Nigerian newspapers report that the violence displaced nearly 7,000 villagers.
For the past two weeks, the Christian farming community in Agatu Local Government Area (LGA) in Benue State, Nigeria has experienced hell on earth. From February 22 to 24, radical Islamist Fulani herder militias have invaded the county, wildly sacking whole villages destroying homes and farmlands, and murdering hundreds.

Though some Nigerian news media outlets reported death tolls between 140-150, sources close to the situation in Benue told International Christian Concern (ICC) that close to 300 were actually killed, while as many as 7,000 were displaced.

According to local sources, the assault continues unabated, despite Nigerian President Muhammadu Buhari’s launch of an official investigation on Monday looking into the crisis.

Villages attacked include Akwu, Adogbo, Ayilla, Ogboju, Okokolo, Abugba, among several others.

Benue State Police Commissioner Paul Yakadi told the Nigerian newspaper Vanguard that the Fulani attackers came from nearby areas. “The worrisome renewed attack on the Agatu communities by Fulani herdsmen was as a result of the alarming influx of the herdsmen into the area through neighboring towns of Naka in Gwer West local government area of Benue State, Loco and Doma of Nasarawa State, where cattle are made to swim across the water to Agatu,” he said.

“The Command, which was on an assessment tour of the area few days ago to identify areas that security needed to be beefed up, discovered Fulani herdsmen armed with sophisticated weapons with their cows numbering over 5,000,” he added.

According to local reports, Agatu villagers rejoiced at the news of the government investigation, but still, the bloodshed continues.

Agrarian Christians across Nigeria’s ‘Middle Belt’ region face what some observers are calling genocide after enduring 15 years of brutal Islamist Fulani raids with countless people being slaughtered on a near-weekly basis. Benue, Plateau, Nassarawa, Taraba, Adamawa, and parts of Kaduna, Borno, Yobe, and Gombe states make up the region most heavily under attack from these Islamist Fulani gangs.

Buhari expressed shock about the recent attacks. He also urged Nigerians to put aside their differences and live in peace.

Buhari’s comments come in a long pattern where Nigerian officials have failed to truly evaluate the root issues. They continue to constitute these ongoing horrific attacks only as historical tensions over land rights for cattle grazing versus farming.

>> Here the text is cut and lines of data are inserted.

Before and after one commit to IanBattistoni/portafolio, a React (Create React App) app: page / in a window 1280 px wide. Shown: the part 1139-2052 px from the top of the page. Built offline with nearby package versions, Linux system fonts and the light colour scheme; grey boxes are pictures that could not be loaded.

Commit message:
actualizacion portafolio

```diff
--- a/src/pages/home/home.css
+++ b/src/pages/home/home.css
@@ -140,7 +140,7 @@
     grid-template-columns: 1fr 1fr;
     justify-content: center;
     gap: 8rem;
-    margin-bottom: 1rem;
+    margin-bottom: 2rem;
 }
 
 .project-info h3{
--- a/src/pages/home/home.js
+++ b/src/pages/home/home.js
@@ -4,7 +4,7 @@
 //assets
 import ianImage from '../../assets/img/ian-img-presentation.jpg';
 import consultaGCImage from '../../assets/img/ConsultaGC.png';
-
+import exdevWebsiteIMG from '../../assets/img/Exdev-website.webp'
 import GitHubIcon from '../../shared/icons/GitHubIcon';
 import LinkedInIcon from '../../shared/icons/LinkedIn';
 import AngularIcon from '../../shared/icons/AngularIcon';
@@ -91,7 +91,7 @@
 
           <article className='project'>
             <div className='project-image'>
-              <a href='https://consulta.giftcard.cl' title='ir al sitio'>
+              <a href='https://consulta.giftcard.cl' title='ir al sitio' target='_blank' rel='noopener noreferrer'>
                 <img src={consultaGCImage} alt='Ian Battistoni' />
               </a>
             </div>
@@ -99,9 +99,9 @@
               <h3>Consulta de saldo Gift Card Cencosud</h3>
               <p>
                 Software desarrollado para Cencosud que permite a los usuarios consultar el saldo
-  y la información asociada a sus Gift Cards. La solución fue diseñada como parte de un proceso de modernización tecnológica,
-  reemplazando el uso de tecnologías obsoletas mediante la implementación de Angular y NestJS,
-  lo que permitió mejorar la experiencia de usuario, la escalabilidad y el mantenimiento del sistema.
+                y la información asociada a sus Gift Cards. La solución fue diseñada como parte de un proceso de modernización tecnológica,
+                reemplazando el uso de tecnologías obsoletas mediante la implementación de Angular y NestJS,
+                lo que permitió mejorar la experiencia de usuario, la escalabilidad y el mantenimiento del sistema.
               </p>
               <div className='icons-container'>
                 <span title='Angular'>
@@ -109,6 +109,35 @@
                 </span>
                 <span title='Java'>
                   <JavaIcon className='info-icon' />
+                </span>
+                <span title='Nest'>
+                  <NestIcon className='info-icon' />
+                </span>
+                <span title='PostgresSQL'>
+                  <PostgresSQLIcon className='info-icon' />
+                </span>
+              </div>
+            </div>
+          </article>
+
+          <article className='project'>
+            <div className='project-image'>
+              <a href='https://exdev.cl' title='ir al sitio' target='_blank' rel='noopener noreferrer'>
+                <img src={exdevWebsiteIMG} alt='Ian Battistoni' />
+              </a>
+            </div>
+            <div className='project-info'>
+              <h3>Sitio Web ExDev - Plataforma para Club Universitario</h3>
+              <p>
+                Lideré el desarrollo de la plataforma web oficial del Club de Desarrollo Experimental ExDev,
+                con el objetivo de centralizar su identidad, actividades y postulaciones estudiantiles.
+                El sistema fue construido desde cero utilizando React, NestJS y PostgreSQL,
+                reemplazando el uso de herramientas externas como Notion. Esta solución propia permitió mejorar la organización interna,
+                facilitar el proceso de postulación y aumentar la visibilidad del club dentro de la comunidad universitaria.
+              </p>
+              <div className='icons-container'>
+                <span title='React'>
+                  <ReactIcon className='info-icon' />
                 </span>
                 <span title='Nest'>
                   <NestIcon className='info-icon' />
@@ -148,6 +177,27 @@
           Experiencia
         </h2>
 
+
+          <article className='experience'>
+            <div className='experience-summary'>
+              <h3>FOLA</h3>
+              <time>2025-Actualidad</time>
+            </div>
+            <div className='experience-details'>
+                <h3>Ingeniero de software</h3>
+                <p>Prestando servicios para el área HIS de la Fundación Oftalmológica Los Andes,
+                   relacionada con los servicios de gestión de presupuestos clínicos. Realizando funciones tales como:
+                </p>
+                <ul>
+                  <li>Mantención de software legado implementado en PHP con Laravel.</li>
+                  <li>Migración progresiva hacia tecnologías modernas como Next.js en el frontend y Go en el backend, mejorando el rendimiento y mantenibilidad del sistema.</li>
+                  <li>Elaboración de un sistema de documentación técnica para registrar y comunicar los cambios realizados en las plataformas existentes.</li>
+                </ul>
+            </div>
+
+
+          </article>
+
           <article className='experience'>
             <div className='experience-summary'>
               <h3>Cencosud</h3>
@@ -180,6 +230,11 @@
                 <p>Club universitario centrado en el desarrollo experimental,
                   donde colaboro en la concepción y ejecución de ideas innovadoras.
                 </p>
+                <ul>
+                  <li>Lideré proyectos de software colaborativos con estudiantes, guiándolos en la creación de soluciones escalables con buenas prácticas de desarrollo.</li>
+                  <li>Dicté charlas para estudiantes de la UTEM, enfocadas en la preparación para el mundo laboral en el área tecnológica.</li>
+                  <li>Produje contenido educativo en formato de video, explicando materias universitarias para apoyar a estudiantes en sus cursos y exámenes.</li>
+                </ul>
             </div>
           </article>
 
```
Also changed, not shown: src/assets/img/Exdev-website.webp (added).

While Boko Haram continues its terrible attacks on communities in north-eastern Nigeria, the Fulani herder onslaught in the Middle Belt continues unabated, claiming nearly as many lives and causing a similar toll of destruction on churches and Christian homes.